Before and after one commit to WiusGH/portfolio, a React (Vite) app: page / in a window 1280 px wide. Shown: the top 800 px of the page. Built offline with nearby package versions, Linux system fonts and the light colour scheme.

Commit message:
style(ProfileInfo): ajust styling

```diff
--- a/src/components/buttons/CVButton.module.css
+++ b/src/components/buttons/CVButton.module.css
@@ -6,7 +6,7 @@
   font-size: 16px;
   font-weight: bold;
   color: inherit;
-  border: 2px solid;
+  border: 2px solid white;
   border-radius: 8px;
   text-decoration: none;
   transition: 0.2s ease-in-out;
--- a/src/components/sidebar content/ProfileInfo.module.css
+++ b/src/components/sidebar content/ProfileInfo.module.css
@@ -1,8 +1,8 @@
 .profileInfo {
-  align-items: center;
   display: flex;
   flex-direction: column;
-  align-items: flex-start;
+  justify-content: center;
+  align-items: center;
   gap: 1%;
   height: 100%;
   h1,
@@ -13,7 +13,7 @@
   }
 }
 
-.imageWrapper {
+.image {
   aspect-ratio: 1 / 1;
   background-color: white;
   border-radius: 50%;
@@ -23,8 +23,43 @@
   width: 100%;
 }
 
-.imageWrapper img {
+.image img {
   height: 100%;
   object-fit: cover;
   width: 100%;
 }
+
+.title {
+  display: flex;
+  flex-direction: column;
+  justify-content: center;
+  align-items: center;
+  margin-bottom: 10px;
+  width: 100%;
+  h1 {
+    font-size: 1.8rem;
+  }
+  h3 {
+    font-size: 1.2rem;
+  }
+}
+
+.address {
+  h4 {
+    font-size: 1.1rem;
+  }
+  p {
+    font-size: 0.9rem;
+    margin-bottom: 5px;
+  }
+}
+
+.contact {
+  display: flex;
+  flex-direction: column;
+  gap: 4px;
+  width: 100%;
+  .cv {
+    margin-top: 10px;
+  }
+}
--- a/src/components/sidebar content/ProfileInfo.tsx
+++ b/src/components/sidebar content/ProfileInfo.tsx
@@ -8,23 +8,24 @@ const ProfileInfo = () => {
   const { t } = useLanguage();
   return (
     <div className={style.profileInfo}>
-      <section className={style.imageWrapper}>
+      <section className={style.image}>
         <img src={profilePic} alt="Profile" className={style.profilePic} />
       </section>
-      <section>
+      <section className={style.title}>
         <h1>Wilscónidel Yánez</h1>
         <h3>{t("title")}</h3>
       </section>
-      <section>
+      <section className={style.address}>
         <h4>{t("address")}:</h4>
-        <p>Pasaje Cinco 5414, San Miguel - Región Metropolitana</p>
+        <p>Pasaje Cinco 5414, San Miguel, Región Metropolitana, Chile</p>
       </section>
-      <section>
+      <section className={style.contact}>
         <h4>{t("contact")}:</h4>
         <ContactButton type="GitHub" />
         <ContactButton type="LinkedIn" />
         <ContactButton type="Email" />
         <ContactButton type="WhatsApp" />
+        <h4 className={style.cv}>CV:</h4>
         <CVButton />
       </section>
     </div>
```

#### TRY IT:
Set down every entry once more, exactly as it was written above.

#### OUTPUT BELOW:
Before and after one commit to WiusGH/portfolio, a React (Vite) app: page / in a window 1280 px wide. Shown: the top 800 px of the page. Built offline with nearby package versions, Linux system fonts and the light colour scheme.

Commit message:
style(ProfileInfo): ajust styling

```diff
--- a/src/components/buttons/CVButton.module.css
+++ b/src/components/buttons/CVButton.module.css
@@ -6,7 +6,7 @@
   font-size: 16px;
   font-weight: bold;
   color: inherit;
-  border: 2px solid;
+  border: 2px solid white;
   border-radius: 8px;
   text-decoration: none;
   transition: 0.2s ease-in-out;
--- a/src/components/sidebar content/ProfileInfo.module.css
+++ b/src/components/sidebar content/ProfileInfo.module.css
@@ -1,8 +1,8 @@
 .profileInfo {
-  align-items: center;
   display: flex;
   flex-direction: column;
-  align-items: flex-start;
+  justify-content: center;
+  align-items: center;
   gap: 1%;
   height: 100%;
   h1,
@@ -13,7 +13,7 @@
   }
 }
 
-.imageWrapper {
+.image {
   aspect-ratio: 1 / 1;
   background-color: white;
   border-radius: 50%;
@@ -23,8 +23,43 @@
   width: 100%;
 }
 
-.imageWrapper img {
+.image img {
   height: 100%;
   object-fit: cover;
   width: 100%;
 }
+
+.title {
+  display: flex;
+  flex-direction: column;
+  justify-content: center;
+  align-items: center;
+  margin-bottom: 10px;
+  width: 100%;
+  h1 {
+    font-size: 1.8rem;
+  }
+  h3 {
+    font-size: 1.2rem;
+  }
+}
+
+.address {
+  h4 {
+    font-size: 1.1rem;
+  }
+  p {
+    font-size: 0.9rem;
+    margin-bottom: 5px;
+  }
+}
+
+.contact {
+  display: flex;
+  flex-direction: column;
+  gap: 4px;
+  width: 100%;
+  .cv {
+    margin-top: 10px;
+  }
+}
--- a/src/components/sidebar content/ProfileInfo.tsx
+++ b/src/components/sidebar content/ProfileInfo.tsx
@@ -8,23 +8,24 @@ const ProfileInfo = () => {
   const { t } = useLanguage();
   return (
     <div className={style.profileInfo}>
-      <section className={style.imageWrapper}>
+      <section className={style.image}>
         <img src={profilePic} alt="Profile" className={style.profilePic} />
       </section>
-      <section>
+      <section className={style.title}>
         <h1>Wilscónidel Yánez</h1>
         <h3>{t("title")}</h3>
       </section>
-      <section>
+      <section className={style.address}>
         <h4>{t("address")}:</h4>
-        <p>Pasaje Cinco 5414, San Miguel - Región Metropolitana</p>
+        <p>Pasaje Cinco 5414, San Miguel, Región Metropolitana, Chile</p>
       </section>
-      <section>
+      <section className={style.contact}>
         <h4>{t("contact")}:</h4>
         <ContactButton type="GitHub" />
         <ContactButton type="LinkedIn" />
         <ContactButton type="Email" />
         <ContactButton type="WhatsApp" />
+        <h4 className={style.cv}>CV:</h4>
         <CVButton />
       </section>
     </div>
```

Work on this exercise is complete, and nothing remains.